Whether or not you are a serious billiards player or a beginner who’s trying to work on your game, pool cue sticks are one of those things that have personal appeal, individual to the player. If all you do is read about the billiards cue stick, it’s very difficult to surmise whether it would be a good one for you or not. I mean, how do you sift through all the adjectives of the written descriptions of cue sticks? Terms like unforgiving, well balanced, harsh or soft can leave you confused as to how that really translates to the feel of the cue stick in your hand and its performance. Of course, there are things that can be accurately described with the written description, like the height, weight, length or squirt. But as your game progresses and you get better, you will find yourself having your own unique set of preferences and they will most likely change over time.
Most of us will just use the cue sticks the billiards hall provides in the beginning, but if you really want to take your game to the next level, be prepared to purchase a cue stick of your own. It’s important to try out several varieties of cue sticks so you can get an idea of what feels comfortable to you. Things like the tip’s diameter, the weight and length. Try to determine these things ahead of time before buying your own billiards cue stick.
Here are a few tips on buying the right cue stick for billiards when the time comes for you.
First of all, as silly as it sounds, make sure you don’t have a crooked cue stick. This can happen in mass production sometimes and the easiest way to tell is to roll the cue stick across a flat surface and it will be immediately apparent whether or not the stick is crooked. Secondly, check the weight of your cue stick. They should have a typical weight of 18-21 oz. Figure out the weight that works best for you and stay with it. Third, the length of your arms should determine the length of your stick. If you have long arms, your stick will also need to be longer than average. Production cues usually start around 57 inches.

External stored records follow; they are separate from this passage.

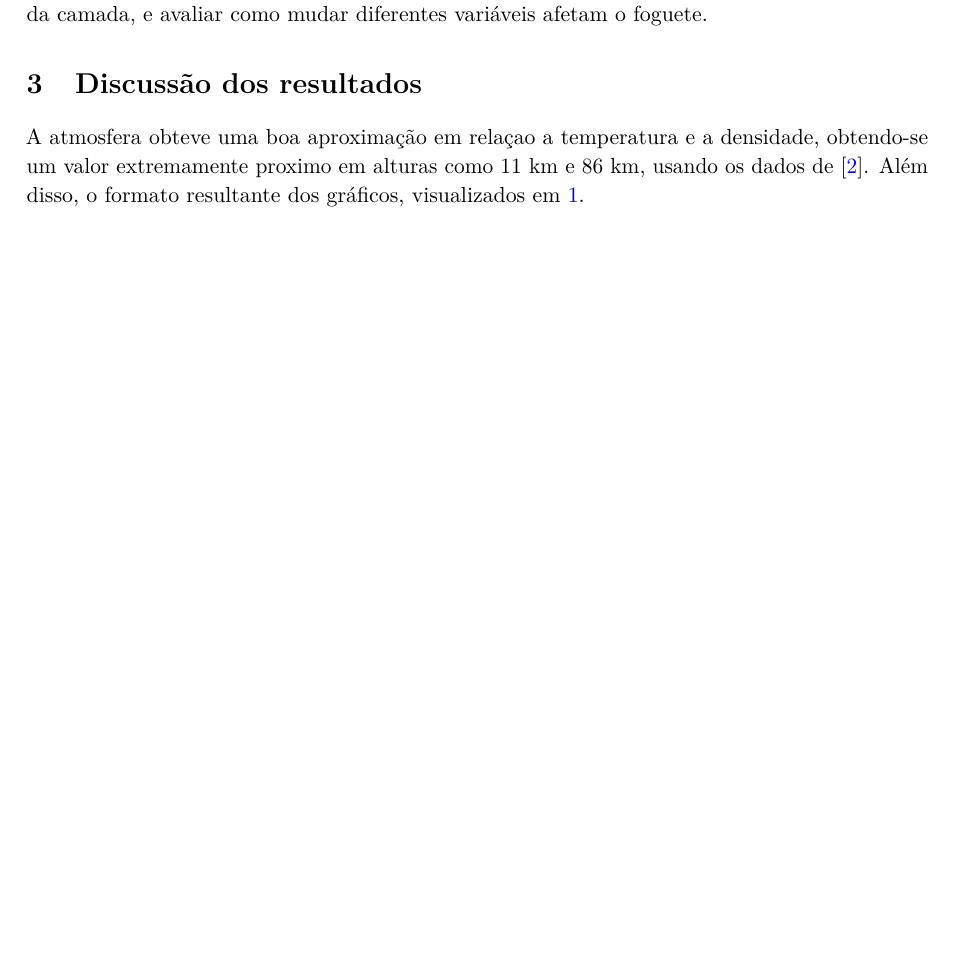
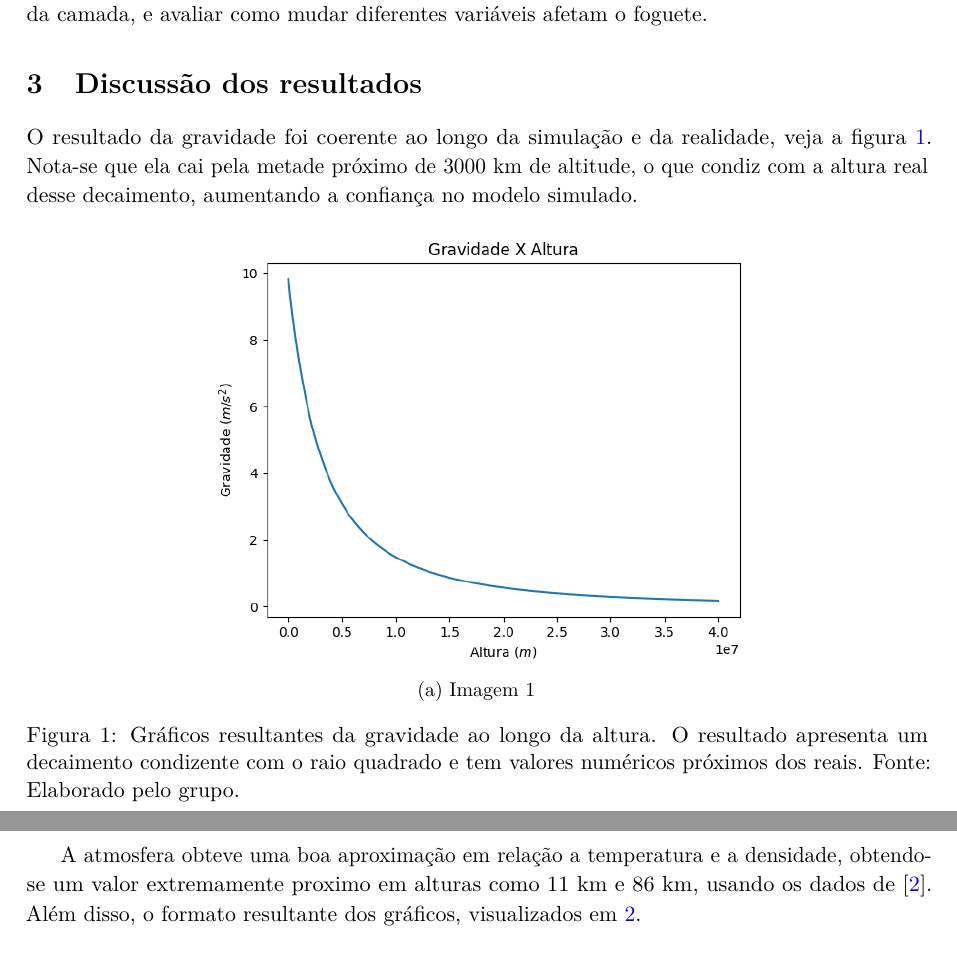
Before and after one commit to Pensantes/Trabalho_EDO, a LaTeX document (Relatório/Trabalho.tex): part of page 4 of 5 before the commit and two parts of pages 4 and 5 of 6 after it, the two joined at a grey line, cut so that both start at the same text, the shorter picture padded with empty space. Compiled offline with pdfLaTeX.

Commit message:
Adding gravity to the results

```diff
--- a/Relatório/Trabalho.tex
+++ b/Relatório/Trabalho.tex
@@ -232,7 +232,21 @@ Isso foi incorporado em um sistema vetorial que, posteriormente, pode ser transf
 
 \section{Discussão dos resultados}
 
-A atmosfera obteve uma boa aproximação em relaçao a temperatura e a densidade, obtendo-se um valor extremamente proximo em alturas como 11 km e 86 km, usando os dados de \cite{LBL_StandardAtmosphere}. Além disso, o formato resultante dos gráficos, visualizados em \ref{fig:graf_atmo}.
+O resultado da gravidade foi coerente ao longo da simulação e da realidade, veja a figura \ref{fig:grav_atmo}. Nota-se que ela cai pela metade próximo de 3000 km de altitude, o que condiz com a altura real desse decaimento, aumentando a confiança no modelo simulado.
+
+\begin{figure}[H]
+  \centering
+  \begin{subfigure}{0.60\linewidth}
+    \centering
+    \includegraphics[width=\linewidth]{Figures/Grafico_gravidade_X_altura.png}
+    \caption{Imagem 1}
+    \label{fig:t26}
+  \end{subfigure}
+  \caption{Gráficos resultantes da gravidade ao longo da altura. O resultado apresenta um decaimento condizente com o raio quadrado e tem valores numéricos próximos dos reais. Fonte: Elaborado pelo grupo.}
+  \label{fig:grav_atmo}
+\end{figure}
+
+A atmosfera obteve uma boa aproximação em relação a temperatura e a densidade, obtendo-se um valor extremamente proximo em alturas como 11 km e 86 km, usando os dados de \cite{LBL_StandardAtmosphere}. Além disso, o formato resultante dos gráficos, visualizados em \ref{fig:graf_atmo}.
 
 \begin{figure}[H]
   \centering
```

For around $30 you can add some custom touches to your stick, like a two-part cue, for instance. You can take this even farther by adding decorations and leather grips, etc. Just remember that if your stick runs more than $100, you’re probably paying more for décor and brand, rather than quality. If a billiards cue stick has more than 2 parts to it, ignore that one and move on. The actual cue is less important than the tip, so don’t choose tips that screw on or is brightly painted with a “Made in Taiwan” label on it. A great line, however, is the Adam line which is made in Japan. Put great emphasis on good tips because that will be where the greatest return of your money is. Test out several billiards cue sticks and resist the temptation to buy just what catches your eye. This will be an extension of you and your game, so take your time and make the most comfortable choice possible to match your playing style. Here’s to years of great billiards!
Elko Spas, Billiards and Pools has a great selection of billiards supplies from cue sticks to balls to full tables. Stop by our show room on 17th avenue to see our large supply.
Elko Spas Billiards & Pools
4718 Northgate Blvd
Myrtle Beach, SC 29588